glucose 6-phosphatase that cleaves G6P to glucose (in liver)
T his enzyme is absent in muscle and brain
The metabolic defects concerned with the glycogen synthesis and degradation are called as GSD.
Occurs due to defects in the enzymes which may be either generalized (affecting all tissues) or tissue-specific.
The inherited disorders are characterized by deposition of normal or abnormal type of glycogen in one or more tissues.
Von Gierke’s disease (type l):
The incidence of the disease is 1 per 200,000 persons

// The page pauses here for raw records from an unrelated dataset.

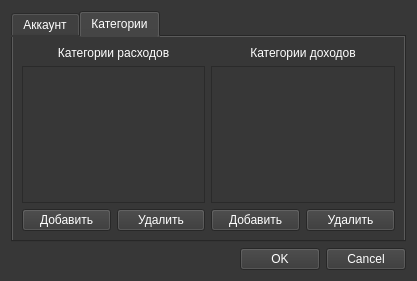
Above: ui/dialogs/settings.ui from Protocs/OkayMoney before the change. Below: the same form after it.
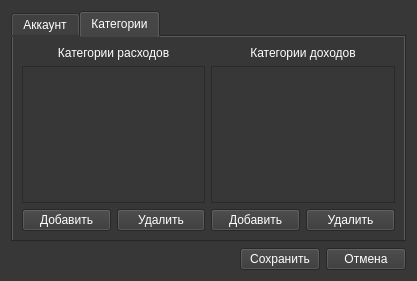
That is the form after the change.

Commit message: "OK" и "Cancel" заменены на "Сохранить" и "Отмена" соответственно в интерфейсе settings.ui

Patch:
```diff
--- a/ui/dialogs/settings.ui
+++ b/ui/dialogs/settings.ui
@@ -218,14 +218,14 @@
      <item>
       <widget class="QPushButton" name="ok_btn">
        <property name="text">
-        <string>OK</string>
+        <string>Сохранить</string>
        </property>
       </widget>
      </item>
      <item>
       <widget class="QPushButton" name="cancel_btn">
        <property name="text">
-        <string>Cancel</string>
+        <string>Отмена</string>
        </property>
       </widget>
      </item>
```
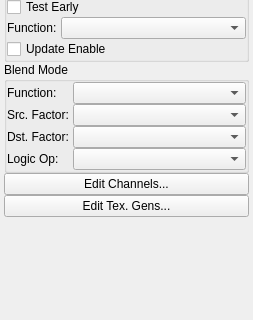
blank63/j3dview, file widgets/MaterialForm.ui: the form before one commit; both pictures show x 0 to 253 and y 652 to 972 of the 253 by 972 pixel window.
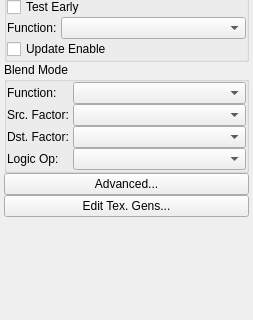
The form after the commit.

Commit message:
Moved channel stuff to a new avanced material dialog
Undo/redo does not yet work for the new advanced material dialog.

Diff of the .ui file:
```diff
--- a/widgets/MaterialForm.ui
+++ b/widgets/MaterialForm.ui
@@ -726,7 +726,7 @@
    <item row="12" column="0" colspan="2">
     <widget class="QPushButton" name="edit_channels_button">
      <property name="text">
-      <string>Edit Channels...</string>
+      <string>Advanced...</string>
      </property>
     </widget>
    </item>
```
Left out of the diff: 4 changed lines with no effect on the pictures. The commit also changes 7 other files.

lt is transmitted by autosomal recessive trait.
This disorder results in various biochemical manifestations
(1)Fasting hypoglycemia :
Due to the defect in the enzyme glucose 6-phosphatase, enough free glucose is not released from the liver into blood.

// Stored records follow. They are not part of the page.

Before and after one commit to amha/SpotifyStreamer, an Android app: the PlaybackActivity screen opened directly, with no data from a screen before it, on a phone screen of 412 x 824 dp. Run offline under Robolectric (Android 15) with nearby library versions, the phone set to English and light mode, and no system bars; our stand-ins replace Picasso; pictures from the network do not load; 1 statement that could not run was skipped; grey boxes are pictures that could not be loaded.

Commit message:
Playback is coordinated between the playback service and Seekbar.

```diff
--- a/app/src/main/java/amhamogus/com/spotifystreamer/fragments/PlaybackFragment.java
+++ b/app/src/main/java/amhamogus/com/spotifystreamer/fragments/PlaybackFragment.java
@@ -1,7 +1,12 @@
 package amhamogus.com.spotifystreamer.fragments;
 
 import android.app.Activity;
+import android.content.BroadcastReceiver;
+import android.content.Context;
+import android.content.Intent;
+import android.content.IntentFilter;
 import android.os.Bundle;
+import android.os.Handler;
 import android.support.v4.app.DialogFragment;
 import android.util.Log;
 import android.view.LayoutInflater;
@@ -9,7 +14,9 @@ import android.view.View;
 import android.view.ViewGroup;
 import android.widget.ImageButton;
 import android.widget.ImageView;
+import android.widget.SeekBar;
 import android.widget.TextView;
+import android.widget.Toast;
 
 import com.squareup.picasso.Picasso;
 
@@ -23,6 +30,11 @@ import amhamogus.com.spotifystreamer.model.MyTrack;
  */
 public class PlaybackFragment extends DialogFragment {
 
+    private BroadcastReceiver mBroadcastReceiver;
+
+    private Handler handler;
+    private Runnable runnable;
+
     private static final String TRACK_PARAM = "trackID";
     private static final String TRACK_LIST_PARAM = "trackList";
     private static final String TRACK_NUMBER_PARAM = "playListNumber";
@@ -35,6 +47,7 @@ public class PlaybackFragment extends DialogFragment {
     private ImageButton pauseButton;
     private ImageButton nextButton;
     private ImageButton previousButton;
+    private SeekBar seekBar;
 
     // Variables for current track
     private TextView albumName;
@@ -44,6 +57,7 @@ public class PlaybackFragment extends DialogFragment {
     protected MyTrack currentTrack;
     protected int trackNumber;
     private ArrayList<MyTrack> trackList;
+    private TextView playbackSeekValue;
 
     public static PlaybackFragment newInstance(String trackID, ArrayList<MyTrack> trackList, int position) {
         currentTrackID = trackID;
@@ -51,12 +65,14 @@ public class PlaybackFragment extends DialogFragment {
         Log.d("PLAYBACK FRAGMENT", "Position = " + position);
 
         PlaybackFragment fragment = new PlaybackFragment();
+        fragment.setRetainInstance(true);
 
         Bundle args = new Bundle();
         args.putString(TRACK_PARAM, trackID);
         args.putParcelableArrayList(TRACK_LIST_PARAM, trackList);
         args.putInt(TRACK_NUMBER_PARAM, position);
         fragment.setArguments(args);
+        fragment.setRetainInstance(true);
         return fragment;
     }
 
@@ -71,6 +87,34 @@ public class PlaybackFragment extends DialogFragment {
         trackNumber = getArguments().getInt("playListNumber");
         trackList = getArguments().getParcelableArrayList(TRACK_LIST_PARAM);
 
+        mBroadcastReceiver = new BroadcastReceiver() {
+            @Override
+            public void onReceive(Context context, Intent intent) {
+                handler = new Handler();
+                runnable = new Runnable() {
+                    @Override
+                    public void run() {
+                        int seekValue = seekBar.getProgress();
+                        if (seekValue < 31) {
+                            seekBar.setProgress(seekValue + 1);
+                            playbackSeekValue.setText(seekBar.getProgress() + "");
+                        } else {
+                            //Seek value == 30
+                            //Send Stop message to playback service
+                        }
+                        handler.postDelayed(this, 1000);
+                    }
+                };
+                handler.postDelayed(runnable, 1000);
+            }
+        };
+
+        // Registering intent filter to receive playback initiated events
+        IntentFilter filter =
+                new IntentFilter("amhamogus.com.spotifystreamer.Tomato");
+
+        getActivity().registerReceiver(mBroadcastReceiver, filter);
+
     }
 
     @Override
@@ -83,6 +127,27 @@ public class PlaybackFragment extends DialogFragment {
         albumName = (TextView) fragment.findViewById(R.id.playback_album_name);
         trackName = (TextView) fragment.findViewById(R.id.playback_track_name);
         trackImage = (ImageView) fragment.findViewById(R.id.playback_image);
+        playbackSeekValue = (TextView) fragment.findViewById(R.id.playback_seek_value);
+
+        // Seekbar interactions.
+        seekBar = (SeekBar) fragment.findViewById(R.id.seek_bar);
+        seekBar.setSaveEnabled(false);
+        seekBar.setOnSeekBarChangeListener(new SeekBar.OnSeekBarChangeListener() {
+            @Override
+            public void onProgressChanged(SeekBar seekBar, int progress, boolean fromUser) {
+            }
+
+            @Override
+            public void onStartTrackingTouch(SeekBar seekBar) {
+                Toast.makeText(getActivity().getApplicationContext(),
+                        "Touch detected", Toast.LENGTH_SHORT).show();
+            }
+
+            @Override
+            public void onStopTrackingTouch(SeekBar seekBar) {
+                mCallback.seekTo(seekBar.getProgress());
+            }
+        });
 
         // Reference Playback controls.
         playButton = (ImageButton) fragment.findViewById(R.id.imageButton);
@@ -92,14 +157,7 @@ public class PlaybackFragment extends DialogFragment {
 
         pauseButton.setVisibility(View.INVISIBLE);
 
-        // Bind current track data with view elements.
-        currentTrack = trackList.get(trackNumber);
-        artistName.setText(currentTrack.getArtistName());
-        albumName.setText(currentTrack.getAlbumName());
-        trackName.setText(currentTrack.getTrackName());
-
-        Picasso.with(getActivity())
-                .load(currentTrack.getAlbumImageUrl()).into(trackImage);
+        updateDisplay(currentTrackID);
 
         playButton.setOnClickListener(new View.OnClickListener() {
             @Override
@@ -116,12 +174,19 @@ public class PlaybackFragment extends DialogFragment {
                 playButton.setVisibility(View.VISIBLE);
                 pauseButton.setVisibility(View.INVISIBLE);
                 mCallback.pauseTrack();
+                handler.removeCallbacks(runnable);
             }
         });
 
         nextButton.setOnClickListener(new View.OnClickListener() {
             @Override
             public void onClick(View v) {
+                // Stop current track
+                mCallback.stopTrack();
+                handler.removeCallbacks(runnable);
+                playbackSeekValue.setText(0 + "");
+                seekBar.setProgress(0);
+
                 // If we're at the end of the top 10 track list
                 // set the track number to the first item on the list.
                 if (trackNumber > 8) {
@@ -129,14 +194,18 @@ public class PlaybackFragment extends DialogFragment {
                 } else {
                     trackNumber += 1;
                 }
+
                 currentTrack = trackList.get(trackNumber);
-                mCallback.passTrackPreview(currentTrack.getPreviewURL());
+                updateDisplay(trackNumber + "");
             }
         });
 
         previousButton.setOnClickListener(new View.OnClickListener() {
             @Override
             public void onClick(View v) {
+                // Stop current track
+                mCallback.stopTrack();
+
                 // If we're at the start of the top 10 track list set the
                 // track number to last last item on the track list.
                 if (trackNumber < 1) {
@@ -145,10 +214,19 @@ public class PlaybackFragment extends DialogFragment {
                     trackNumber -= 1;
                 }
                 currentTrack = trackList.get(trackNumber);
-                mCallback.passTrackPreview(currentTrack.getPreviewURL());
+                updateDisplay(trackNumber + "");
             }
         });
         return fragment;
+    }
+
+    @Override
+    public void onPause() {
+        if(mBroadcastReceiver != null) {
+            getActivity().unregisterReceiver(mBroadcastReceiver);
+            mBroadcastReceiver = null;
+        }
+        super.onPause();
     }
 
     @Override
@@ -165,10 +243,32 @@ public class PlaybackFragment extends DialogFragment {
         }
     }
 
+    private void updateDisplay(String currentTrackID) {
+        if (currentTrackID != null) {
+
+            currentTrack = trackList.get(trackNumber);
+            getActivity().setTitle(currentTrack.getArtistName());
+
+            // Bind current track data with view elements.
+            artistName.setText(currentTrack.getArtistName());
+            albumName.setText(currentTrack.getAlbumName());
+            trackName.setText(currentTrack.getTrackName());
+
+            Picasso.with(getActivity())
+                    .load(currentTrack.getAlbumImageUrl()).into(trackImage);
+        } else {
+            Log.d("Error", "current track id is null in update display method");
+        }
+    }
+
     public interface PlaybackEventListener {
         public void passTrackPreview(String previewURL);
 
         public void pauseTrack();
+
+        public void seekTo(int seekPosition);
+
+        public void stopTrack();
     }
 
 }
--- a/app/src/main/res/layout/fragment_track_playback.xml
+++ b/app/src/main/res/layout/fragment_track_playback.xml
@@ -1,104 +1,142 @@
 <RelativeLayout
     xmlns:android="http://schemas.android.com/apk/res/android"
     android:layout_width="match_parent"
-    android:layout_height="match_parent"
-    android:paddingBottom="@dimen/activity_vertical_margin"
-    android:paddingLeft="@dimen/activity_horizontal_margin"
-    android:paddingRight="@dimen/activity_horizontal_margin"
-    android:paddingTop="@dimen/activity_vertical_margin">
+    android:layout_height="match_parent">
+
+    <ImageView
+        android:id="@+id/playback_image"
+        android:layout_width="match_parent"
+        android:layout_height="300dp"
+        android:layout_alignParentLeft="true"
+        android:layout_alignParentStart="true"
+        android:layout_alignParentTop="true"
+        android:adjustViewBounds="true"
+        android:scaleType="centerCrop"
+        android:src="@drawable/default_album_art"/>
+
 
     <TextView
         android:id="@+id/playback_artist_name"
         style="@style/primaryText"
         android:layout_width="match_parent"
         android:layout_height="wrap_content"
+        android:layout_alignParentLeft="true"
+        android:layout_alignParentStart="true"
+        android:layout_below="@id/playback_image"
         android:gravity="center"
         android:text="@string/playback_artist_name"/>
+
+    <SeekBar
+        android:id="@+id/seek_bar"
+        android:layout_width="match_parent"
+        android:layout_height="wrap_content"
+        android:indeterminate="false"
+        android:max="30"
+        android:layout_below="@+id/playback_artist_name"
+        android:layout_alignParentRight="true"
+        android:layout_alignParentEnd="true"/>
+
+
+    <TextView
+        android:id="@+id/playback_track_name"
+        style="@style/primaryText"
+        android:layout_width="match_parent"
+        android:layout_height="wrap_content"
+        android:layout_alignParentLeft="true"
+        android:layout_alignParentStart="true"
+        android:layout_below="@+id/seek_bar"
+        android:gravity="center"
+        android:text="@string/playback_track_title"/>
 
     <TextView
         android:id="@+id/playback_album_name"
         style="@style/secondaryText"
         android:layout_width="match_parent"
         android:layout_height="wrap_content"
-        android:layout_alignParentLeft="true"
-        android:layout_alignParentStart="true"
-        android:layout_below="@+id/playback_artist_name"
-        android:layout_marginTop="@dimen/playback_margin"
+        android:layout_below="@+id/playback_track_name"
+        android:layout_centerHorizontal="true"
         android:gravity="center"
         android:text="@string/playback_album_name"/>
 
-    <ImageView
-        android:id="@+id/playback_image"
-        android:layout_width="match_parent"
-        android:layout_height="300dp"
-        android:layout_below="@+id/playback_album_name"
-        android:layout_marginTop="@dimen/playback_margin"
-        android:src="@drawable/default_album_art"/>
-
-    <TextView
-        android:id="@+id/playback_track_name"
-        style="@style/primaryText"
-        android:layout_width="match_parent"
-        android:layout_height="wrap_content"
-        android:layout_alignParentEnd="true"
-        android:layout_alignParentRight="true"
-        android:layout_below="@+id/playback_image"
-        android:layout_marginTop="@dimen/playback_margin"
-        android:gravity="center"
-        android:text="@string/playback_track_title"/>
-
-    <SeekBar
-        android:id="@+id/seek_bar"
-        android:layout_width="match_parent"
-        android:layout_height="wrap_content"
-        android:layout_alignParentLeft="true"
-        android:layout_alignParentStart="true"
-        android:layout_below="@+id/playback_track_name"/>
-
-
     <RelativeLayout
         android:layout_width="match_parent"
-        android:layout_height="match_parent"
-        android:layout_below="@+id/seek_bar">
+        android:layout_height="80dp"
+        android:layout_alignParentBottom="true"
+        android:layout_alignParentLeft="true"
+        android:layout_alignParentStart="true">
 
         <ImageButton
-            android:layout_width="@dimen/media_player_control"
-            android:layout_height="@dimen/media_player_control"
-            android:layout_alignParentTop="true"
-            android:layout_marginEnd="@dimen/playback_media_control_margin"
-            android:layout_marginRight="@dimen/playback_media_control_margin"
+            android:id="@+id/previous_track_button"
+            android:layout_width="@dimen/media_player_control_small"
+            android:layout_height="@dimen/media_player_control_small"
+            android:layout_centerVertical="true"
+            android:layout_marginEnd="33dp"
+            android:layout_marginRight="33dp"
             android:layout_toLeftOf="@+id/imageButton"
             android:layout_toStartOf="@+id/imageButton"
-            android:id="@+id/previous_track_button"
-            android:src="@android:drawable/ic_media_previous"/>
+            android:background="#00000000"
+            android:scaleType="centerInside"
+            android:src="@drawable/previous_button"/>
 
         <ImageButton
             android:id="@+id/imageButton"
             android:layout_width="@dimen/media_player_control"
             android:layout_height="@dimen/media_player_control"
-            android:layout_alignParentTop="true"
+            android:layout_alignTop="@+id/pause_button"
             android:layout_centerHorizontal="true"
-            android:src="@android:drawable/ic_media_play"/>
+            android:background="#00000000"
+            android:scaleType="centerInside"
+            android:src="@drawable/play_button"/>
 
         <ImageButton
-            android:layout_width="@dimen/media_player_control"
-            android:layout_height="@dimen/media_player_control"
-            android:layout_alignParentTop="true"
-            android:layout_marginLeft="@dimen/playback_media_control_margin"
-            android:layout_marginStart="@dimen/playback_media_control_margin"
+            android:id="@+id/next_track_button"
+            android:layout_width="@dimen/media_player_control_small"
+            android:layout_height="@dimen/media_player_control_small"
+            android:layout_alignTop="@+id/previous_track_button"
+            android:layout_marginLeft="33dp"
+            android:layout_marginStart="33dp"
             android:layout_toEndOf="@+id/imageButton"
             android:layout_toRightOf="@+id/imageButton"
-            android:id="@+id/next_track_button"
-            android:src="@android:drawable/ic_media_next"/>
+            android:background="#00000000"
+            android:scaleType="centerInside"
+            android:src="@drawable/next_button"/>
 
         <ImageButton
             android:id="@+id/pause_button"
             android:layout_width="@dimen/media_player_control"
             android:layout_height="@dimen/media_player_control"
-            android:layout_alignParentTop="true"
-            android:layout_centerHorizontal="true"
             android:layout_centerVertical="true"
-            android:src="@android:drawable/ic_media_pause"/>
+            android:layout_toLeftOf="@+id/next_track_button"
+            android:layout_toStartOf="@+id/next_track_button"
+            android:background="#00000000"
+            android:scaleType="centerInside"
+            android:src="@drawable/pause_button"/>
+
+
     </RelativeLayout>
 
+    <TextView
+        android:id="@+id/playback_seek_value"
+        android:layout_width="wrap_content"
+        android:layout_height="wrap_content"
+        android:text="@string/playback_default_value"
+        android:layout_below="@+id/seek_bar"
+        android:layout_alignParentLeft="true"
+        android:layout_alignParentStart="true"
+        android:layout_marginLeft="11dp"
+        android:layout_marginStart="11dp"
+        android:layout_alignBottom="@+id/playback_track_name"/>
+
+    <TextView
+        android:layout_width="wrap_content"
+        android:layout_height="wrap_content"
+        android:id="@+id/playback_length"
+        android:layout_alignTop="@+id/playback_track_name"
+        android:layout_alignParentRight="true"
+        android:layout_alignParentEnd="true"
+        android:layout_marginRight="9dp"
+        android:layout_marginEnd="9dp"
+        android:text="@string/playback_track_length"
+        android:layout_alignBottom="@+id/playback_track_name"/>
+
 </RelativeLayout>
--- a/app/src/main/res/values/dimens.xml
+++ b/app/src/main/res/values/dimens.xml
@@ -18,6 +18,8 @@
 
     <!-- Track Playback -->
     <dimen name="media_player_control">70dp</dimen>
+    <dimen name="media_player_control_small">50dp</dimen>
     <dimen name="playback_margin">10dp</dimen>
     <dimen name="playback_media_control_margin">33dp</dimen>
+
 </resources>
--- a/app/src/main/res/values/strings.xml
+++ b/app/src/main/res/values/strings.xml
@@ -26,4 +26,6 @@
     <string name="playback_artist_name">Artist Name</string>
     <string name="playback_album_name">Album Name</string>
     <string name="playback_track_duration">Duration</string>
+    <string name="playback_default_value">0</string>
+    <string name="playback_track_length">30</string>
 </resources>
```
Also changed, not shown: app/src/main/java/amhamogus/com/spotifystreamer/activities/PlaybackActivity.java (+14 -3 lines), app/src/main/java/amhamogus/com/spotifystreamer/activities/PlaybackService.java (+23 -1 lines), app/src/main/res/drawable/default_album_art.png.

(2)Lactic acidemia :
Glucose is not synthesized from lactate produced in muscle and liver. Lactate level in blood increases and the pH is lowered (acidosis).
There is a blockade in gluconeogenesis. So more fat is mobilized to meet energy requirements of the body.
This results in increased plasma free fatty acids and ketone bodies.
(4)Hyperuricemia (Elevated plasma levels of uric acid):
G6P that accumulates is diverted to HMP shunt leading to increased synthesis of ribose phosphates which increase the cellular levels of phosphoribosyl pyrophosphate and enhance the metabolism of purine nucleotides to uric acid.
Hyperuricemia are often associated with gouty arthritis (painful joints).
The synthesis of glucose from noncarbohydrate compounds is known as gluconeogenesis.
The major substrates/precursors for gluconeogenesis are lactate, pyruvate, glucogenic amino acids, propionate and glycerol.
Gluconeogenesis occurs mainly in the cytosol, although some precursors are produced in the mitochondria.
Gluconeogenesis mostly takes place in liver and kidney matrix.
The overall summary of gluconeogenesis for the conversion of pyruvate to glucose:
2 Pyruvate + 4ATP + 2GTP + 2NADH + 2H+ + 6H2O Glucose + 2NAD+ + 4ADP + 2GDP + 6Pi + 6H+
1. Brain and central nervous system, erythrocytes, testes and kidney medulla are dependent on glucose for continuous supply of energy. Human brain alone requires about 120 g of glucose per day, out of about 160 g needed by the entire body.
2. Glucose is the only source that supplies energy to the skeletal muscle, under anaerobic conditions.
3. In fasting even more than a day, gluconeogenesis must occur to meet the basal requirements of the body for glucose and to maintain the intermediate of citric acid cycle. This is essential for the survival of humans and other animals.
4. Certain metabolites produced in the tissues accumulate in the blood, e.g. lactate, glycerol, propionate etc. Gluconeogenesis clears them from the blood.
Conversion of pyruvate to phosphoenolpyruvate:
This takes place in two steps.
Pyruvate carboxylase converts pyruvate to oxalo acetate in presence of ATP and CO2.
Oxaloacetate is synthesized in the mitochondrial matrix and is converted to malate and then transported to the cytosol (Due to membrane impermeability , oxaloacetate cannot diffuse out of the mitochondria).
ln the cytosol, phosphoenolpyruvate carboxykinase converts oxaloacetate to phosphoenolpyruvate.
Conversion of fructose 1,6-bisphosphate to fructose 6-phosphate:
The enzyme fructose 1,6-bisphosphatase (requires Mg 2+ ions) converts fructose 1,6-bisphosphate to fructose 6-phosphate.
Conversion of glucose 6-phosphate to glucose :
Glucose 6-phosphatase catalyses the conversion of glucose 6-phosphate to glucose